This year the rangers were able to trial drones to help them locate turtle nests much quicker, making the task of protecting these vulnerable nests from predators faster and more effective.
A Cairns based conservation group, Western Cape Turtle Threat Abatement Alliance (WCTTAA) joined forces with Cairns-based company drone/UAV services company Droner, to help in the effort to improve turtle protection measures.
Western Cape Turtle Threat Abatement Alliance, dedicated to the rehabilitation of sick or injured turtles, works closely with a number of organisations and agencies involved with the conservation of sea turtles and their habitats. Program coordinator Kerri Woodcock says rangers are now able to use images from the drones to gain an aerial picture of the search areas, and identify levels of activity much quicker by counting turtle tracks.
Kerri says rangers are able to use the different turtle track characteristics left in the sand to determine species and numbers of marine turtle nesting sites, and also monitor and record nest predation and hatching events.
Pilot Tom Watson, from Droner, said the images and information gathered by the drones gave rangers the tools they needed to more effectively target their time and resources during the survey. He says once the images are captured the rangers can identify the turtle tracks and the species of turtles that are nesting there.

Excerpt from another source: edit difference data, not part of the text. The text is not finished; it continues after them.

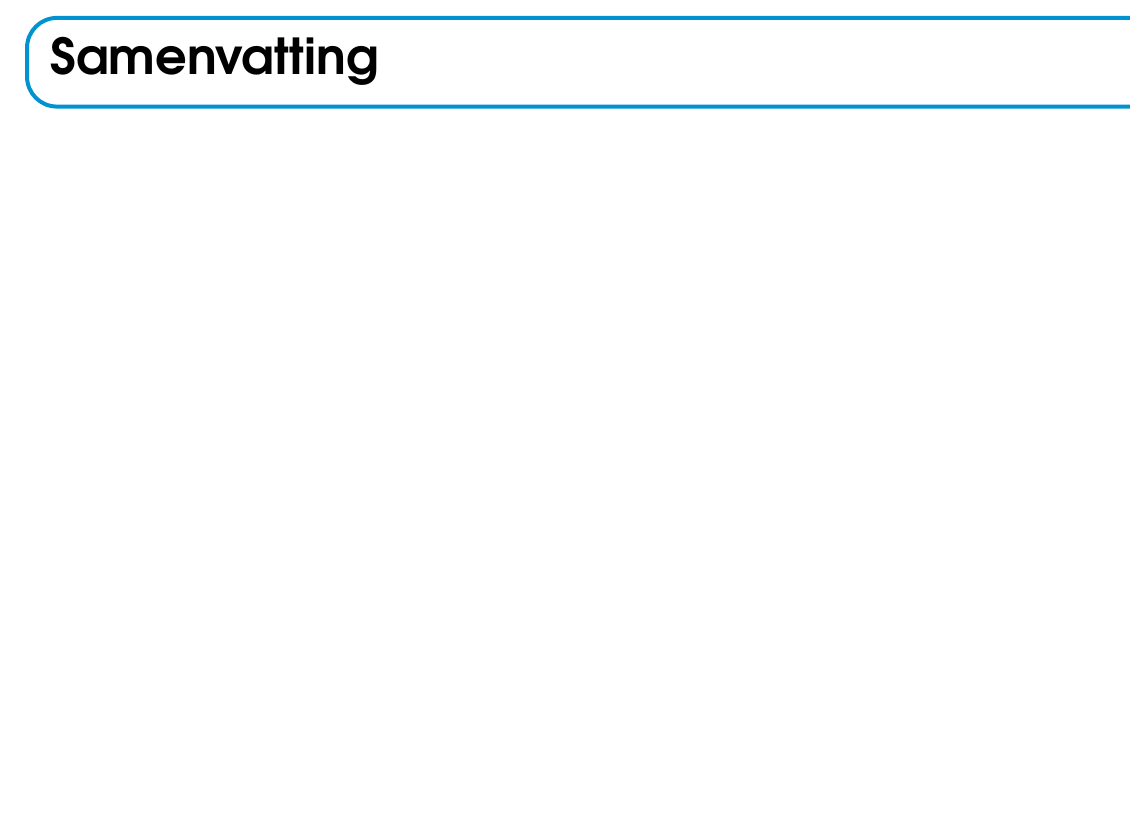
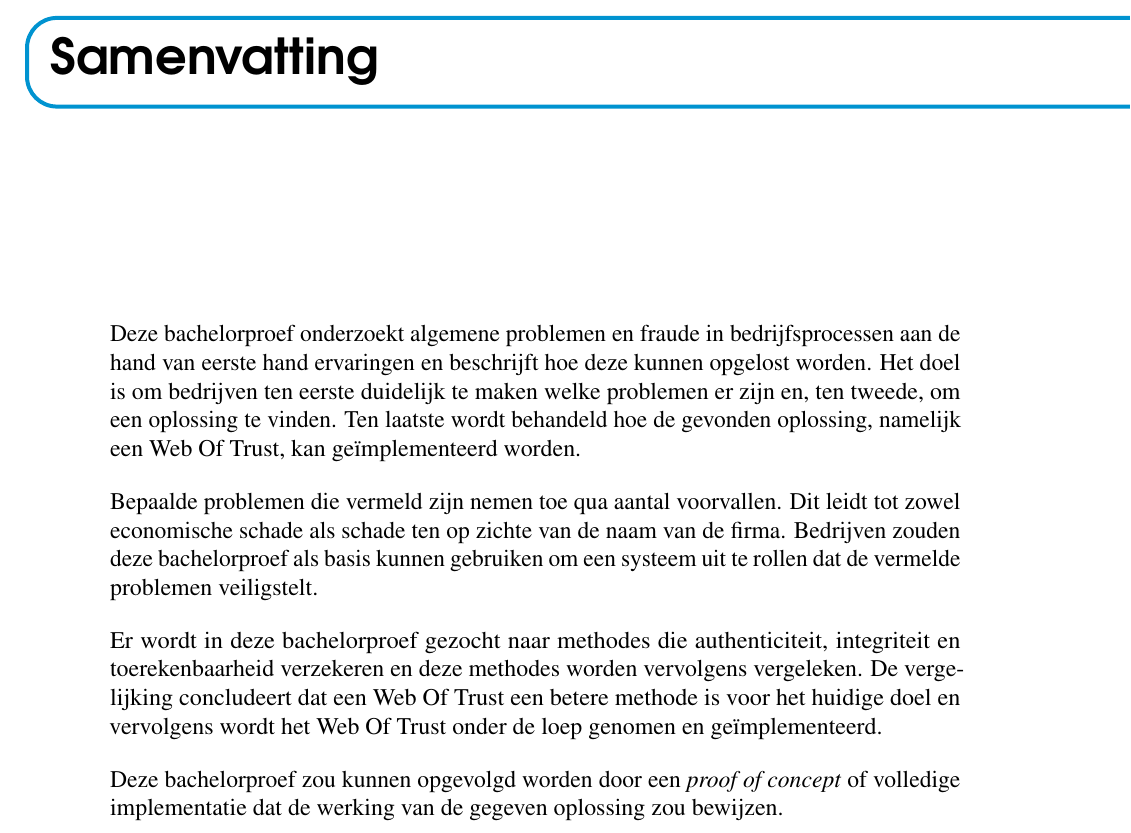
Before and after one commit to MatthiasKunnen/bachelorproef, a LaTeX thesis (bachproef-tin.tex, which reads samenvatting.tex): part of page 5 of 72, cut so that both start at the same text, the shorter picture padded with empty space. Compiled offline with pdfLaTeX.

Commit message:
Wrote abstract

```diff
--- a/samenvatting.tex
+++ b/samenvatting.tex
@@ -18,3 +18,25 @@
 %% LET OP! Een samenvatting is GEEN voorwoord!
 
 \chapter*{\IfLanguageName{dutch}{Samenvatting}{Abstract}}
+
+Deze bachelorproef onderzoekt algemene problemen en fraude in bedrijfsprocessen
+aan de hand van eerste hand ervaringen en beschrijft hoe deze kunnen opgelost
+worden. Het doel is om bedrijven ten eerste duidelijk te maken welke problemen
+er zijn en, ten tweede, om een oplossing te vinden. Ten laatste wordt behandeld
+hoe de gevonden oplossing, namelijk een \acrlong{WOT}, kan geïmplementeerd
+worden.
+
+Bepaalde problemen die vermeld zijn nemen toe qua aantal voorvallen. Dit leidt
+tot zowel economische schade als schade ten op zichte van de naam van de
+firma. Bedrijven zouden deze bachelorproef als basis kunnen gebruiken om een
+systeem uit te rollen dat de vermelde problemen veiligstelt.
+
+Er wordt in deze bachelorproef gezocht naar methodes die \gls{authenticiteit},
+\gls{integriteit} en \gls{toerekenbaarheid} verzekeren en deze methodes worden
+vervolgens vergeleken. De vergelijking concludeert dat een \acrlong{WOT} een
+betere methode is voor het huidige doel en vervolgens wordt het \acrlong{WOT}
+onder de loep genomen en geïmplementeerd.
+
+Deze bachelorproef zou kunnen opgevolgd worden door een \textit{proof of
+concept} of volledige implementatie dat de werking van de gegeven oplossing zou
+bewijzen.
```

Tom says they basically make a polygon around certain beach areas and the rangers were able to help work out the pre-programmed flight paths before the drones were deployed into the air, and then he says “the software runs itself.”
Armed with that information, rangers can ensure more resources are put into protecting nests from feral pigs, a major threat to turtle populations on the beaches.
Ms Woodcock says the main focus of rangers on the western cape is monitoring predation rates on those nests, and they would only need to launch a drone onto the beach if a particular nest needed protection.The drones can also be used to monitor feral pig tracks and provide useful information for culling programs. Large crocodiles are also common in this area and the drones were also an important tool for improving ranger safety.
Tom Watson says the remoteness of the area created some challenges particularly when it came to setting up the drone and establishing the software.
The drones used were DJI Phantom 4 Pro, DJI Mavic, Parrot Disco.
Future funding for the project will depend on the results and how they compare to the ground surveys. A final report is currently being completed on the outcomes of the drone trials and will be made available on the WCTTAA website on completion (www.capeyorknrm.com.au/wcttaa).
The project is funded by the Nest to Ocean Turtle Protection Program, which is a joint initiative of the Australian and Queensland Governments. WCTTAA is supported by Cape York NRM.